The task:
Copy each line of the data below in which the word "startup" can be found.
• • • • • • •
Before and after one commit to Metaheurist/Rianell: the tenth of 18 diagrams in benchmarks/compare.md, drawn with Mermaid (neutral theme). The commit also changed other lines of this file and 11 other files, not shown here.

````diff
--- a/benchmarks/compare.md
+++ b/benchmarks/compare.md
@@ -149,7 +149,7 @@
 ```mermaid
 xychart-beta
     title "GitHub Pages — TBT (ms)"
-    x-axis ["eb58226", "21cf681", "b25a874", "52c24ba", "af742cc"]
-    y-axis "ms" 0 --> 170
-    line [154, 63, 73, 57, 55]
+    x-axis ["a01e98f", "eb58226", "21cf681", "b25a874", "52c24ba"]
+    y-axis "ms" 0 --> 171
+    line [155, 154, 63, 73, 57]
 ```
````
• • • • • • •
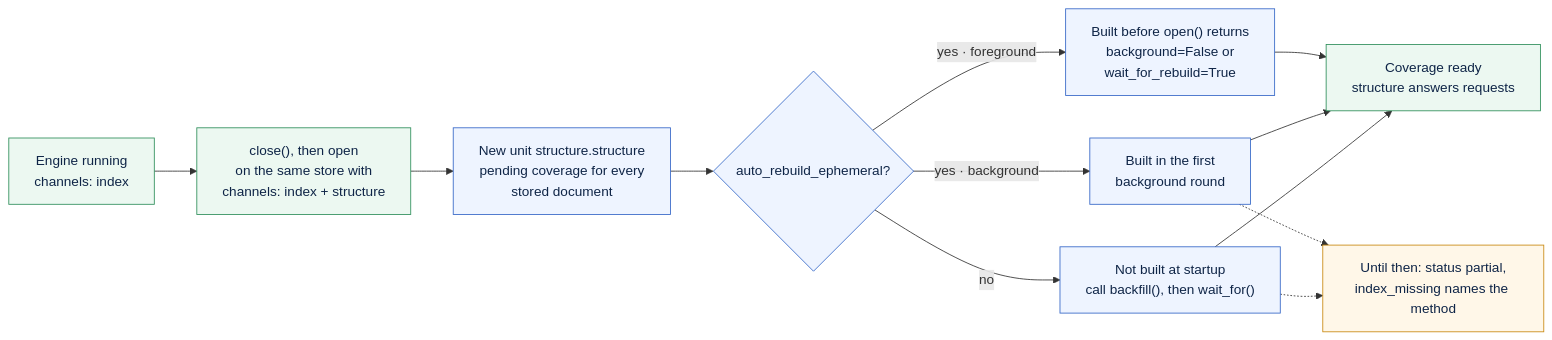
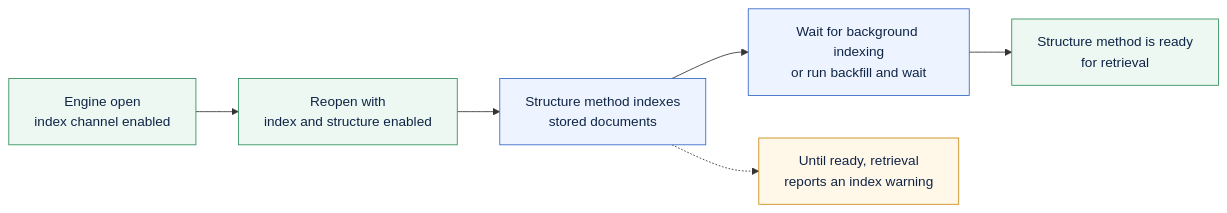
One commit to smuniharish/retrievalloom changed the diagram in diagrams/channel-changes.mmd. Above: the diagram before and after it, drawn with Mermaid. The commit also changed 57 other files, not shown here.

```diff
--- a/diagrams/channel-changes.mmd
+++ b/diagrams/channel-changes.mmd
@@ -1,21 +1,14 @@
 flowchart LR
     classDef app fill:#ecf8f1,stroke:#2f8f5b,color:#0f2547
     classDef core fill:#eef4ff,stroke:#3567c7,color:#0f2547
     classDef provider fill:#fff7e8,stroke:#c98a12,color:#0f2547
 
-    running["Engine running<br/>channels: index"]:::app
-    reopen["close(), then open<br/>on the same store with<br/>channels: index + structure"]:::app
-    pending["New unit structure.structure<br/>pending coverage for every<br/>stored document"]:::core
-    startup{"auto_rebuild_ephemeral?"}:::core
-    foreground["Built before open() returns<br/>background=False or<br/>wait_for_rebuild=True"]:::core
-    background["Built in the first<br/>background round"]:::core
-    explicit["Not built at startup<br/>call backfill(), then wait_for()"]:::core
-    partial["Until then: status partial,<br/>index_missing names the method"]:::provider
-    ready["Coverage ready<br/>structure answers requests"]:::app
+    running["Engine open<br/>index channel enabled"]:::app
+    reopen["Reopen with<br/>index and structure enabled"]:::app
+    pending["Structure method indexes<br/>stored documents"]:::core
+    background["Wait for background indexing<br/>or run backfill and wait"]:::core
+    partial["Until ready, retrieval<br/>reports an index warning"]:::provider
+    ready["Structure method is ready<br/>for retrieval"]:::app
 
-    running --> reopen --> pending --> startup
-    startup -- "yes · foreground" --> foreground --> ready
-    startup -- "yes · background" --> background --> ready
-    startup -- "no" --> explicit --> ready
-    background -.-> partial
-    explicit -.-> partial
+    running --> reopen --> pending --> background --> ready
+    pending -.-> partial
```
• • • • • • •
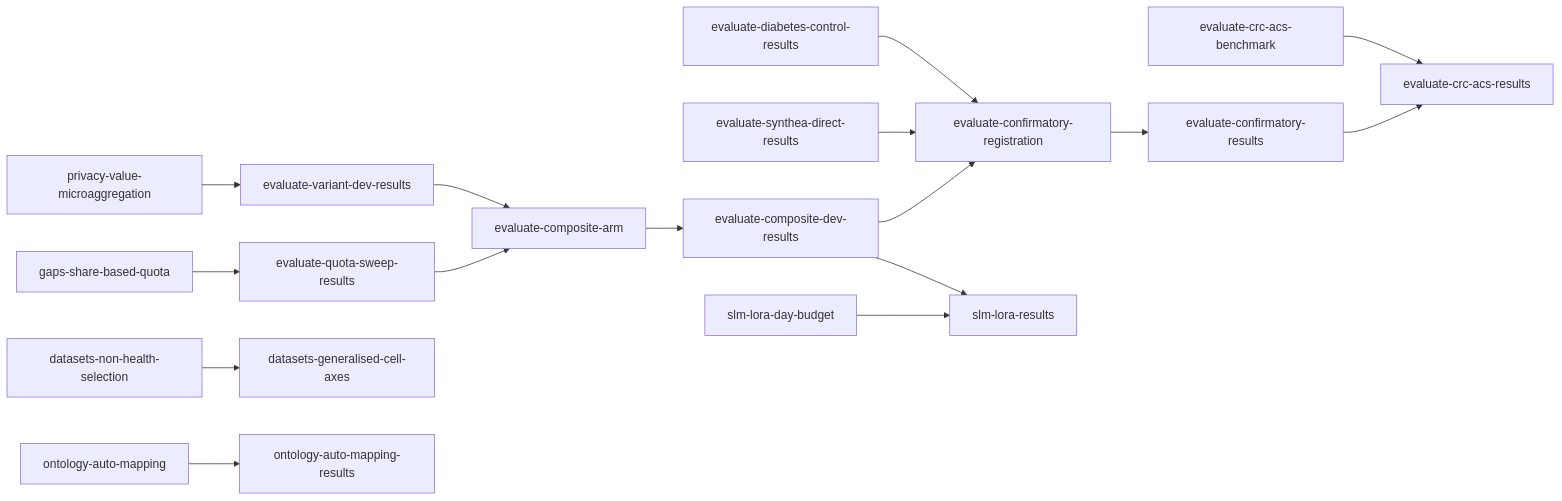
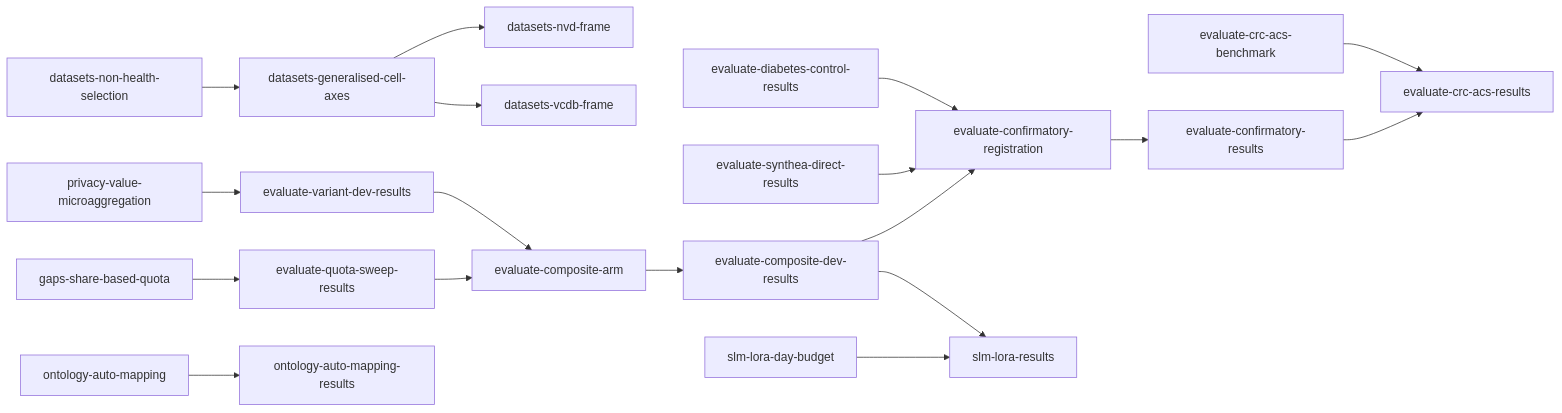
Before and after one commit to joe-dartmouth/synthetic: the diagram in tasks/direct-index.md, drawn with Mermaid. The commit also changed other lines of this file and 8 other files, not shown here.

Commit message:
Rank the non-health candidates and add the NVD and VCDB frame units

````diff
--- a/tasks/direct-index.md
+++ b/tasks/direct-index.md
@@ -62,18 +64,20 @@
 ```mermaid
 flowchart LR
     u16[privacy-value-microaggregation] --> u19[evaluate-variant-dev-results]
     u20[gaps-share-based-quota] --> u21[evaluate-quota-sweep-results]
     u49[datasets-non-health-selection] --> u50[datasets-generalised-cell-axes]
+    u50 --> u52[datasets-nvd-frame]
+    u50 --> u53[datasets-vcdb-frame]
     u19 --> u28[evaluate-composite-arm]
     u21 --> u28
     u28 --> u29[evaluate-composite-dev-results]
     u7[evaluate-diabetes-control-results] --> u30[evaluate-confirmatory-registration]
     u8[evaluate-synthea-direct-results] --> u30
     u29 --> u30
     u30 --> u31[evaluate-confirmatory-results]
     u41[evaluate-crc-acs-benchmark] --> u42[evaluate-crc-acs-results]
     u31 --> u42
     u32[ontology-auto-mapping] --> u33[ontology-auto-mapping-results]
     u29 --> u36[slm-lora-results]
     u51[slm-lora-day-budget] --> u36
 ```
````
• • • • • • •
Result for this task:
-    startup{"auto_rebuild_ephemeral?"}:::core
-    explicit["Not built at startup<br/>call backfill(), then wait_for()"]:::core
-    running --> reopen --> pending --> startup
-    startup -- "yes · foreground" --> foreground --> ready
-    startup -- "yes · background" --> background --> ready
-    startup -- "no" --> explicit --> ready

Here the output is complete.